- _EXERCISE DATA_:
--- --- ---

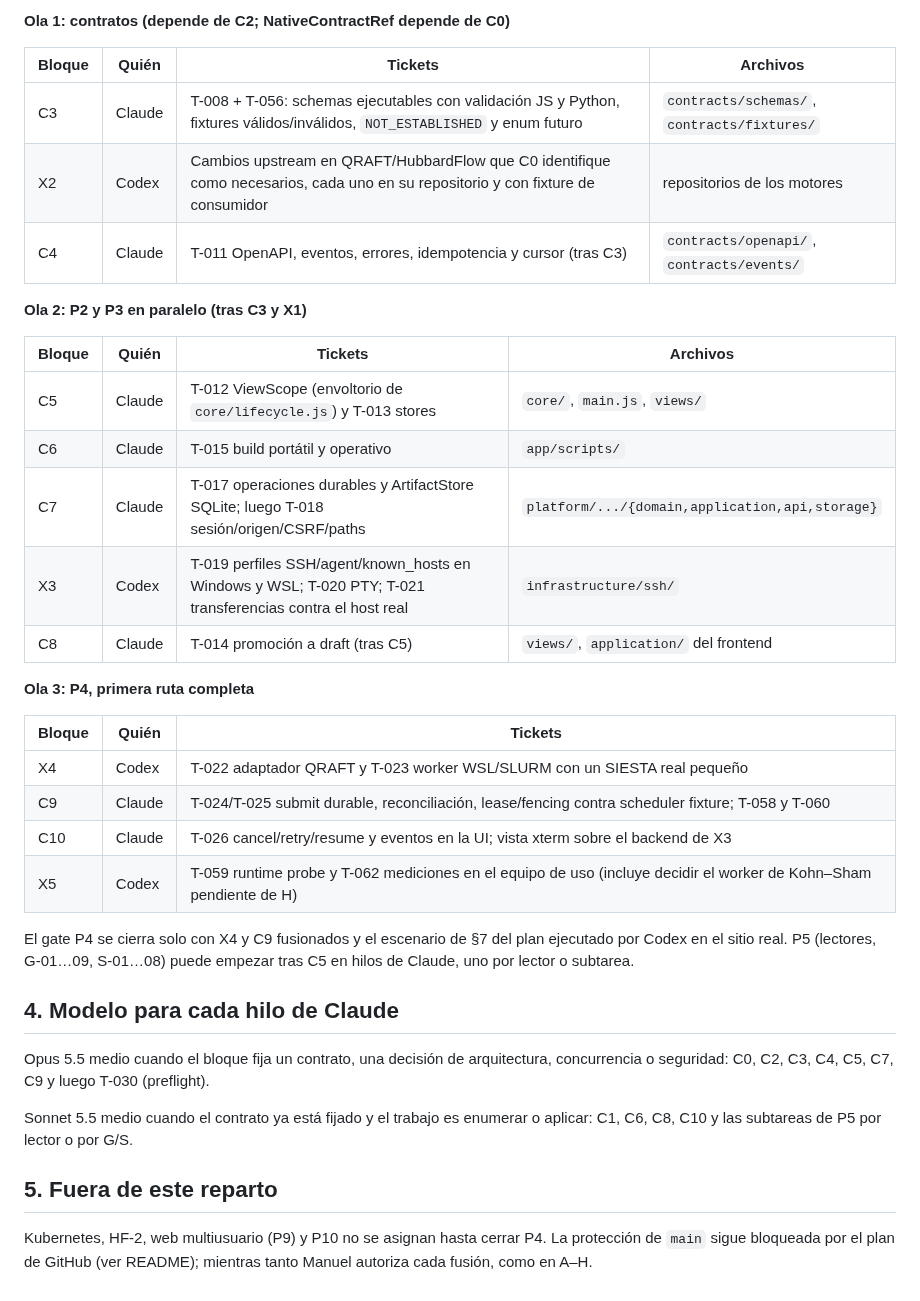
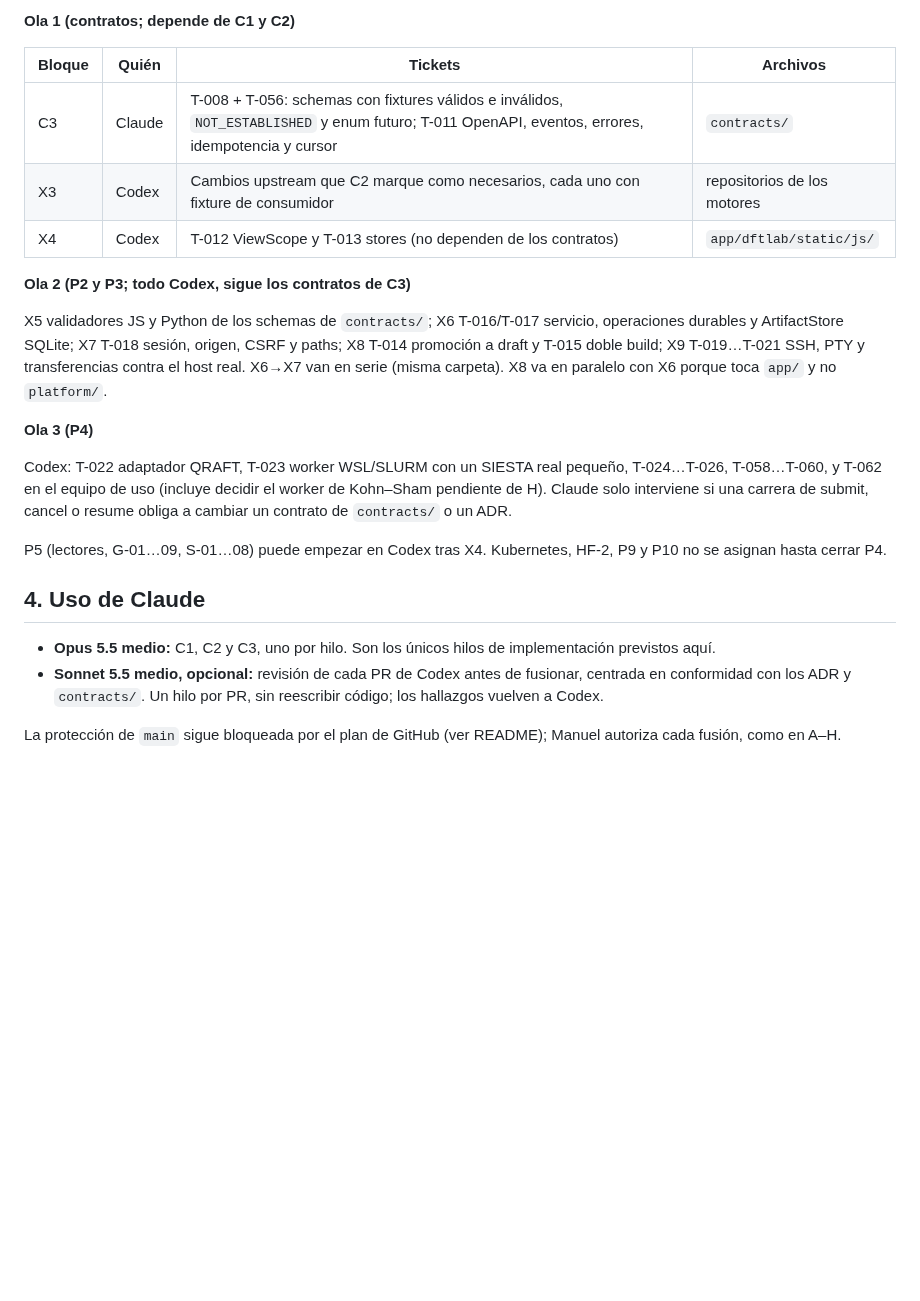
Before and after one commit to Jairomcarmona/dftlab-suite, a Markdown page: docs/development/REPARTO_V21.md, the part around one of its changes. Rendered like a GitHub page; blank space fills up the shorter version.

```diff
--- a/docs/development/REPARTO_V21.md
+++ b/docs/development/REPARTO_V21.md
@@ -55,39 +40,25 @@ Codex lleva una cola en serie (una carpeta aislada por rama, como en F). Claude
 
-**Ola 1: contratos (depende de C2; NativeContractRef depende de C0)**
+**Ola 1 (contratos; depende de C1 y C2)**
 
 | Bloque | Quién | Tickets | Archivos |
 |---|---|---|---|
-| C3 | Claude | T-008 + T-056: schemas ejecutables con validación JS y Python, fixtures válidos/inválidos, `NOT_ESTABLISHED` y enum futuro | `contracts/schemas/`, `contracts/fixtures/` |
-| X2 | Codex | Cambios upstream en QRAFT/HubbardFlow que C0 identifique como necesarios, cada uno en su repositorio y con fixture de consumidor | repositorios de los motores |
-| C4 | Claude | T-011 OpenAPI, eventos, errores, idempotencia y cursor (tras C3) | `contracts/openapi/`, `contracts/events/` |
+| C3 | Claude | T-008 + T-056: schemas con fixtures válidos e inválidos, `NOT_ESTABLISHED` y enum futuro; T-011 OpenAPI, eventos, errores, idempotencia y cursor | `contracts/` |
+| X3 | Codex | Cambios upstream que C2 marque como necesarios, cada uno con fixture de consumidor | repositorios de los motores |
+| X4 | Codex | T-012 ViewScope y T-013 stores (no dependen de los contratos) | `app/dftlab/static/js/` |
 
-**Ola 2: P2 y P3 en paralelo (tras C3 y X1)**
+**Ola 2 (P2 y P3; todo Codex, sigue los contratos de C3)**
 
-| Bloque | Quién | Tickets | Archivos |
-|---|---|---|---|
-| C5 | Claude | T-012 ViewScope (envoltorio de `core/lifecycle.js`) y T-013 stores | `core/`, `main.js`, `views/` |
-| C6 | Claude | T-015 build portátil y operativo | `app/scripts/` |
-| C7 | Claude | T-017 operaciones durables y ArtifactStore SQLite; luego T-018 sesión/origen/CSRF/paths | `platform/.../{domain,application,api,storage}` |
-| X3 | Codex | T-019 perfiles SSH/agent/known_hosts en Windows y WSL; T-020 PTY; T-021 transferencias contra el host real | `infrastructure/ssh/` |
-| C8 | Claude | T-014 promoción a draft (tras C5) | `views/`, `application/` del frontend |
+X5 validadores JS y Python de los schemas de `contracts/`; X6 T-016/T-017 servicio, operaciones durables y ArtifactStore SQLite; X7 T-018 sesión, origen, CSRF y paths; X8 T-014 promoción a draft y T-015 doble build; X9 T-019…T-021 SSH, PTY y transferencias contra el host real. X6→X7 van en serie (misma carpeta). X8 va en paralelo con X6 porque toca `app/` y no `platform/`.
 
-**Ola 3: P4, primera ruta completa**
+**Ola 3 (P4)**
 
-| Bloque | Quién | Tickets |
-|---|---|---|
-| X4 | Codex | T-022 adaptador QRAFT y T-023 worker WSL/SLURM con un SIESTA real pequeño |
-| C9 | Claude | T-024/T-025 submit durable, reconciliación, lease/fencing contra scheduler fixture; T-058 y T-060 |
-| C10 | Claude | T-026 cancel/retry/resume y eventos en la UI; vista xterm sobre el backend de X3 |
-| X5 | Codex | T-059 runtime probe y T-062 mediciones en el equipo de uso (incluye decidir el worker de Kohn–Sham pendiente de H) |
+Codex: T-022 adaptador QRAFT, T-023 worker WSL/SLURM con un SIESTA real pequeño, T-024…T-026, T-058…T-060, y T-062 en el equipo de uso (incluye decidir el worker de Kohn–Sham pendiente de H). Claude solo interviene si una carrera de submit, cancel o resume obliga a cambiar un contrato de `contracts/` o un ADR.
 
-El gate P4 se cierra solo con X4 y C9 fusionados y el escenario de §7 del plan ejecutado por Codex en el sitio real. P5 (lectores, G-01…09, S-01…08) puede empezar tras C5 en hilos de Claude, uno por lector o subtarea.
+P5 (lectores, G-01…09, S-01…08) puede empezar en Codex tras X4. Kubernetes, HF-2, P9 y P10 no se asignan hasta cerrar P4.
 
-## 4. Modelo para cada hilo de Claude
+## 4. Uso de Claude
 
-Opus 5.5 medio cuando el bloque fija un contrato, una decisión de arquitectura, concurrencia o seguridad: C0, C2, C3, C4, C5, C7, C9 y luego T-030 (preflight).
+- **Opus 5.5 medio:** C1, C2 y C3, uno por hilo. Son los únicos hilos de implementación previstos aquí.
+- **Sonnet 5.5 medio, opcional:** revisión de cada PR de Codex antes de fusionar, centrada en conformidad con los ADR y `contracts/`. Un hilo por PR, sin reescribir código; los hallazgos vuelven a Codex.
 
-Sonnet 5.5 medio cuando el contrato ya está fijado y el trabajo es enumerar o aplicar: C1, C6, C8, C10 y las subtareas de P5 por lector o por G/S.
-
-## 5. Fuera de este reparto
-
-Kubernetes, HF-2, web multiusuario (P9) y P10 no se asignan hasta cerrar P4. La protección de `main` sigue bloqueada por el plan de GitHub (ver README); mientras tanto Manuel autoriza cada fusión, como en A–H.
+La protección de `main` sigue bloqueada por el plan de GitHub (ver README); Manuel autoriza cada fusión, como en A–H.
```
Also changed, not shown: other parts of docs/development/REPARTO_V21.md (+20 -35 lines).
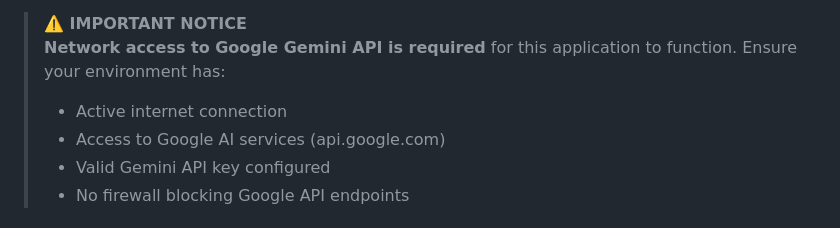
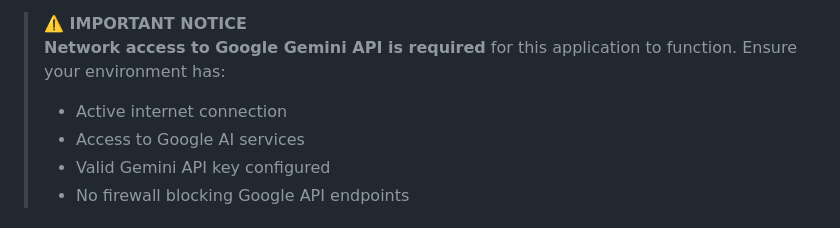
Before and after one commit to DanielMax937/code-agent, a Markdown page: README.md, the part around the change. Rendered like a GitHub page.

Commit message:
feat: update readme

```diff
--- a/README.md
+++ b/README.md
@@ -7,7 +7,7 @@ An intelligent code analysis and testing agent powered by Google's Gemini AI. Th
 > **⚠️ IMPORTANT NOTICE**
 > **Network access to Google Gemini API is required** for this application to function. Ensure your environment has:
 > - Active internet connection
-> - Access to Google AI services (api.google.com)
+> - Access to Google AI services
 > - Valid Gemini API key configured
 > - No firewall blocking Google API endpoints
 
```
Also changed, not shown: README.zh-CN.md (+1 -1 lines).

--- --- ---

- _WHAT IS EXPECTED_:
Print every entry verbatim and leave all pictures out.

- _ANSWER SPACE_:
Before and after one commit to Jairomcarmona/dftlab-suite, a Markdown page: docs/development/REPARTO_V21.md, the part around one of its changes. Rendered like a GitHub page; blank space fills up the shorter version.

```diff
--- a/docs/development/REPARTO_V21.md
+++ b/docs/development/REPARTO_V21.md
@@ -55,39 +40,25 @@ Codex lleva una cola en serie (una carpeta aislada por rama, como en F). Claude
 
-**Ola 1: contratos (depende de C2; NativeContractRef depende de C0)**
+**Ola 1 (contratos; depende de C1 y C2)**
 
 | Bloque | Quién | Tickets | Archivos |
 |---|---|---|---|
-| C3 | Claude | T-008 + T-056: schemas ejecutables con validación JS y Python, fixtures válidos/inválidos, `NOT_ESTABLISHED` y enum futuro | `contracts/schemas/`, `contracts/fixtures/` |
-| X2 | Codex | Cambios upstream en QRAFT/HubbardFlow que C0 identifique como necesarios, cada uno en su repositorio y con fixture de consumidor | repositorios de los motores |
-| C4 | Claude | T-011 OpenAPI, eventos, errores, idempotencia y cursor (tras C3) | `contracts/openapi/`, `contracts/events/` |
+| C3 | Claude | T-008 + T-056: schemas con fixtures válidos e inválidos, `NOT_ESTABLISHED` y enum futuro; T-011 OpenAPI, eventos, errores, idempotencia y cursor | `contracts/` |
+| X3 | Codex | Cambios upstream que C2 marque como necesarios, cada uno con fixture de consumidor | repositorios de los motores |
+| X4 | Codex | T-012 ViewScope y T-013 stores (no dependen de los contratos) | `app/dftlab/static/js/` |
 
-**Ola 2: P2 y P3 en paralelo (tras C3 y X1)**
+**Ola 2 (P2 y P3; todo Codex, sigue los contratos de C3)**
 
-| Bloque | Quién | Tickets | Archivos |
-|---|---|---|---|
-| C5 | Claude | T-012 ViewScope (envoltorio de `core/lifecycle.js`) y T-013 stores | `core/`, `main.js`, `views/` |
-| C6 | Claude | T-015 build portátil y operativo | `app/scripts/` |
-| C7 | Claude | T-017 operaciones durables y ArtifactStore SQLite; luego T-018 sesión/origen/CSRF/paths | `platform/.../{domain,application,api,storage}` |
-| X3 | Codex | T-019 perfiles SSH/agent/known_hosts en Windows y WSL; T-020 PTY; T-021 transferencias contra el host real | `infrastructure/ssh/` |
-| C8 | Claude | T-014 promoción a draft (tras C5) | `views/`, `application/` del frontend |
+X5 validadores JS y Python de los schemas de `contracts/`; X6 T-016/T-017 servicio, operaciones durables y ArtifactStore SQLite; X7 T-018 sesión, origen, CSRF y paths; X8 T-014 promoción a draft y T-015 doble build; X9 T-019…T-021 SSH, PTY y transferencias contra el host real. X6→X7 van en serie (misma carpeta). X8 va en paralelo con X6 porque toca `app/` y no `platform/`.
 
-**Ola 3: P4, primera ruta completa**
+**Ola 3 (P4)**
 
-| Bloque | Quién | Tickets |
-|---|---|---|
-| X4 | Codex | T-022 adaptador QRAFT y T-023 worker WSL/SLURM con un SIESTA real pequeño |
-| C9 | Claude | T-024/T-025 submit durable, reconciliación, lease/fencing contra scheduler fixture; T-058 y T-060 |
-| C10 | Claude | T-026 cancel/retry/resume y eventos en la UI; vista xterm sobre el backend de X3 |
-| X5 | Codex | T-059 runtime probe y T-062 mediciones en el equipo de uso (incluye decidir el worker de Kohn–Sham pendiente de H) |
+Codex: T-022 adaptador QRAFT, T-023 worker WSL/SLURM con un SIESTA real pequeño, T-024…T-026, T-058…T-060, y T-062 en el equipo de uso (incluye decidir el worker de Kohn–Sham pendiente de H). Claude solo interviene si una carrera de submit, cancel o resume obliga a cambiar un contrato de `contracts/` o un ADR.
 
-El gate P4 se cierra solo con X4 y C9 fusionados y el escenario de §7 del plan ejecutado por Codex en el sitio real. P5 (lectores, G-01…09, S-01…08) puede empezar tras C5 en hilos de Claude, uno por lector o subtarea.
+P5 (lectores, G-01…09, S-01…08) puede empezar en Codex tras X4. Kubernetes, HF-2, P9 y P10 no se asignan hasta cerrar P4.
 
-## 4. Modelo para cada hilo de Claude
+## 4. Uso de Claude
 
-Opus 5.5 medio cuando el bloque fija un contrato, una decisión de arquitectura, concurrencia o seguridad: C0, C2, C3, C4, C5, C7, C9 y luego T-030 (preflight).
+- **Opus 5.5 medio:** C1, C2 y C3, uno por hilo. Son los únicos hilos de implementación previstos aquí.
+- **Sonnet 5.5 medio, opcional:** revisión de cada PR de Codex antes de fusionar, centrada en conformidad con los ADR y `contracts/`. Un hilo por PR, sin reescribir código; los hallazgos vuelven a Codex.
 
-Sonnet 5.5 medio cuando el contrato ya está fijado y el trabajo es enumerar o aplicar: C1, C6, C8, C10 y las subtareas de P5 por lector o por G/S.
-
-## 5. Fuera de este reparto
-
-Kubernetes, HF-2, web multiusuario (P9) y P10 no se asignan hasta cerrar P4. La protección de `main` sigue bloqueada por el plan de GitHub (ver README); mientras tanto Manuel autoriza cada fusión, como en A–H.
+La protección de `main` sigue bloqueada por el plan de GitHub (ver README); Manuel autoriza cada fusión, como en A–H.
```
Also changed, not shown: other parts of docs/development/REPARTO_V21.md (+20 -35 lines).
Before and after one commit to DanielMax937/code-agent, a Markdown page: README.md, the part around the change. Rendered like a GitHub page.

Commit message:
feat: update readme

```diff
--- a/README.md
+++ b/README.md
@@ -7,7 +7,7 @@ An intelligent code analysis and testing agent powered by Google's Gemini AI. Th
 > **⚠️ IMPORTANT NOTICE**
 > **Network access to Google Gemini API is required** for this application to function. Ensure your environment has:
 > - Active internet connection
-> - Access to Google AI services (api.google.com)
+> - Access to Google AI services
 > - Valid Gemini API key configured
 > - No firewall blocking Google API endpoints
 
```
Also changed, not shown: README.zh-CN.md (+1 -1 lines).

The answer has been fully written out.